Fig. 1: Winter vine cane sections and starch colouration with iodine solution: a. horizontal section at the node level; b. horizontal section with starch colouration; c. transversal section at the internode level; d. transversal section with starch colouration.[ii]

It is important to provide 4-6 weeks after harvest and before leaf fall so perennial crops can renew their carbohydrate and nutrient reserves.

Importance of nutrients

Nutrient requirements vary depending on the type of crop, age of the plantings and yield target. Typically though, post-harvest applications of N, P and K can be 20 to 40% of the entire season’s nutrient budget.

While N, P and K are well understood, the importance of microelements is often underestimated, with corrective action taken through foliar applications during the season after an issue has been detected.

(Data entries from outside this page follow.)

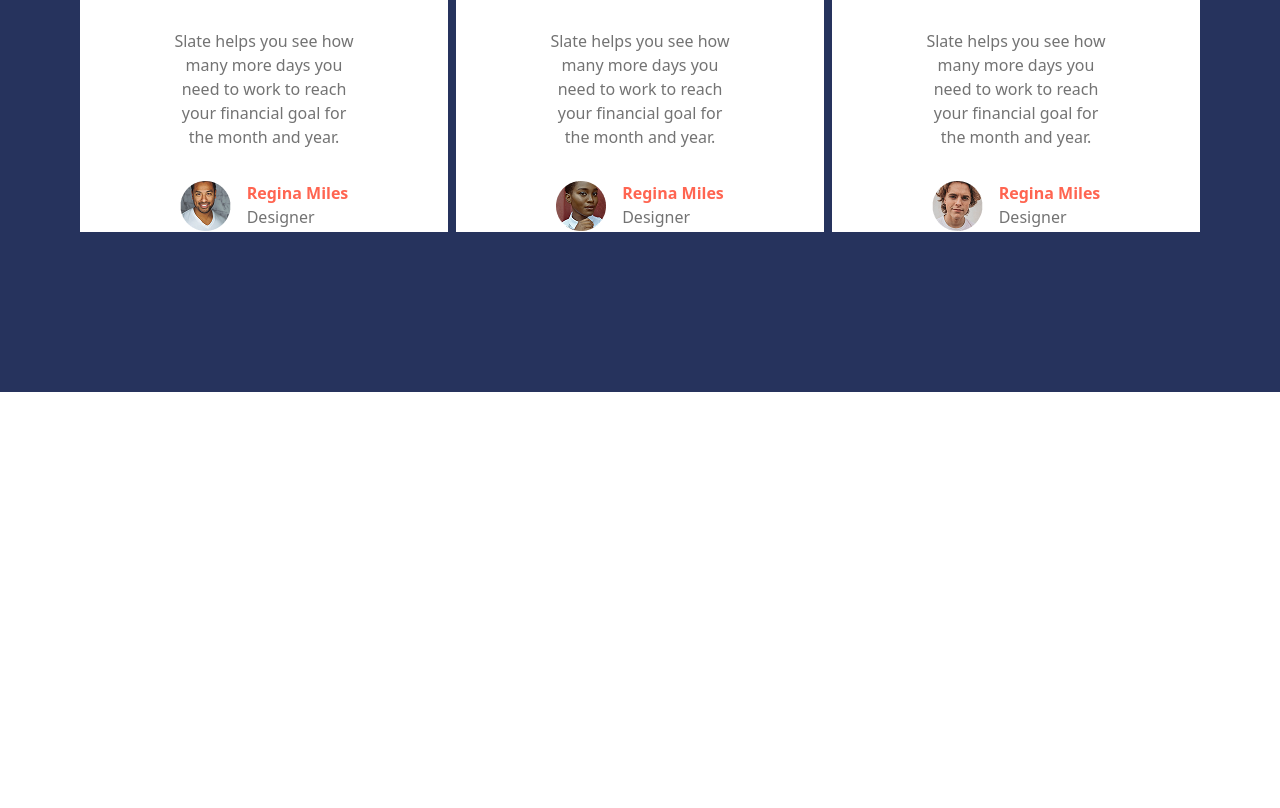
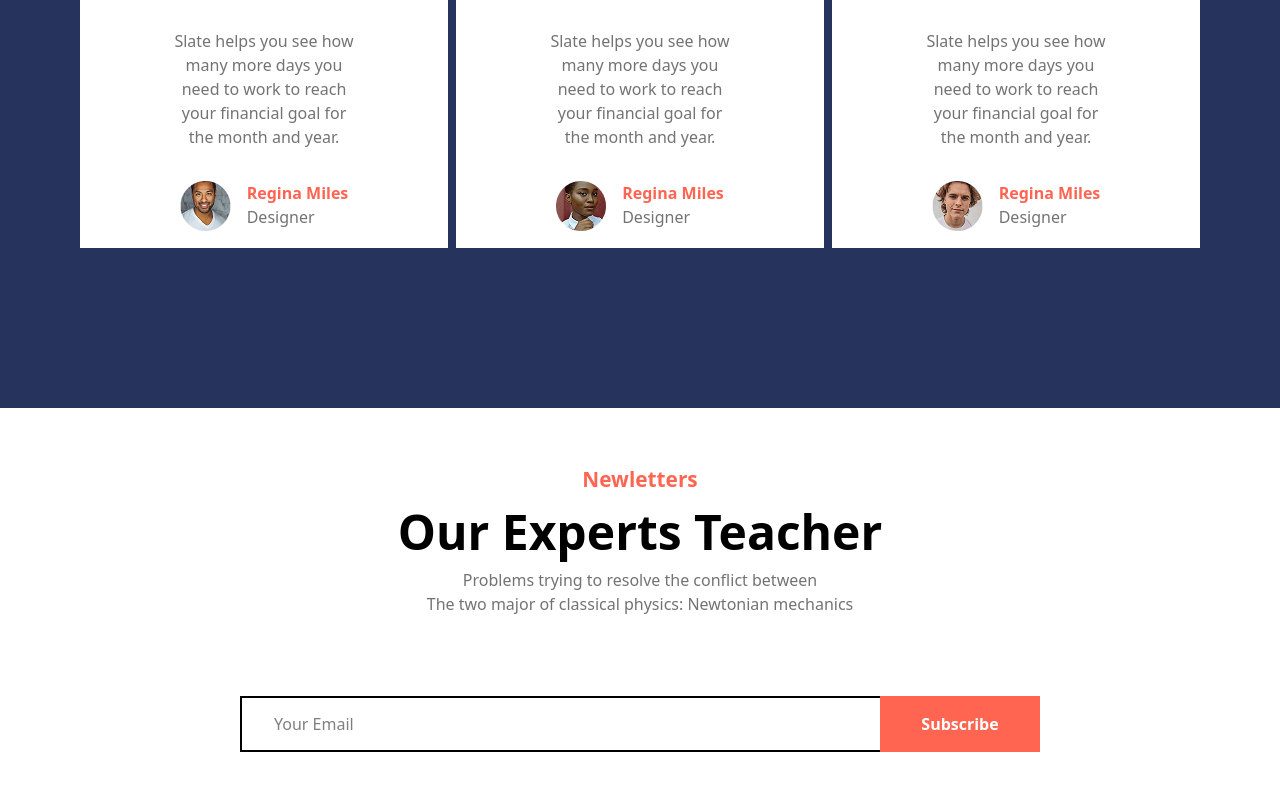
Before and after one commit to Worketyamo-Students/PROJET_BOOTCAMP_DIVANE_YVAN, a plain HTML site: page index.html in a window 1280 px wide. Shown: the part 5450-6258 px from the top of the page. Before the commit the page ends 5842 px from the top, so only its background shows below. Drawn offline with nearby package versions, Linux system fonts and the light colour scheme.

Commit message:
section-7

```diff
--- a/index.html
+++ b/index.html
@@ -321,7 +321,7 @@
                     </div>
                         <span class="w-1/2 text-center text-gris2">Slate helps you see how many more days you need to work to reach your financial
                         goal for the month and year.</span>
-                        <div class="flex gap-[1rem]">
+                        <div class="flex gap-[1rem] pb-[1rem]">
                             <div><img src="./assets/images/photo3.png" alt=""></div>
                             <div><span class="text-primary font-bold">Regina Miles</span>
                             <p class="text-gris2">Designer</p>
@@ -331,5 +331,19 @@
             </div>
         </div>
       </section>
+
+      <!-- Section-7 -->
+       <section class="h-100 flex flex-col items-center justify-center text-center">
+        <div>
+            <h2 class="font-bold text-primary text-[1.3rem]">Newletters</h2>
+            <h3 class="text-[3rem] font-bold capitalize">Our Experts Teacher</h3>
+            <span class="text-gris2">Problems trying to resolve the conflict between<br>
+            The two major of classical physics: Newtonian mechanics</span>
+            <div class="mt-[5rem]">
+            <input type="email" placeholder="Your Email" class="border-2 w-[50rem] h-[3.5rem] border-[##E6E6E6] placeholder:pl-[1rem] bg-[##E6E6E6] pl-[1rem]">
+            <button class="bg-primary w-[10rem] h-[3.5rem] absolute ml-[-10rem] text-blanche font-bold">Subscribe</button>
+            </div>
+        </div>
+       </section>
 </body>
 </html>
```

For example, a mild boron deficiency does not show recognisable foliar symptoms, but trees will not reach their potential on fruit set, often resulting in fruit drops. This is particularly important for crops where boron is not mobile in the plant, e.g., walnuts.

Applying nutrients as part of a post-harvest application ensures crops are prepared for the next season.

Including Phosphorus

Correcting nutrient deficiencies is best performed by supplying nutrients through the soil.

BioAgPhos-based blends supply additional calcium, potassium, sulphur or magnesium and can also be produced with trace elements: Boron, Iron, Manganese, Zinc, Copper, Cobalt, Molybdenum etc., to meet the needs of the crop. They are also compatible with other solid soil conditioners such as lime, gypsum or compost and can be blended on-farm and applied in a single pass.

BioAgPhos is manufactured from high-grade reactive phosphate rock. It contains up to 12.7% P and 35% Ca and is treated with phosphate solubilising bacteria and other soil beneficial micro-organisms. As a result, it does not leach or lock up in soils, is over 98% plant available, and is an ideal source of long-lasting P in all permanent plantings.

Supporting your crop by supporting soil biology

Post-harvest crops can face abiotic stresses, hot or cold conditions, dry or wet. Supporting soil microbiology supports roots and the uptake of nutrients.

BioAg Soil & Seed is applied to soils and is an excellent soil microbiome builder, feeding and expanding the volume and diversity of beneficial soil micro-organisms. This, in turn, improves nutrient solubilisation, cycling and uptake and soil properties, mitigating heavy clay and issues associated with high Magnesium levels.

The addition of macro- or micronutrients in a tank mix with Soil & Seed increases their plant availability by creating amino and organo-acids bonds (chelation). This is particularly true for micronutrients that are readily oxidised or precipitated in soils, such as iron, manganese, zinc and copper.


[i] Wayne H. Loescher et Al. Carbohydrate Reserves, Translocation, and Storage in Woody Plant Roots. Hortscience, vol. 25(3), March 1990

[ii] Deloire A., Pellegrino A., (2021). https://lnkd.in/emVWAHSm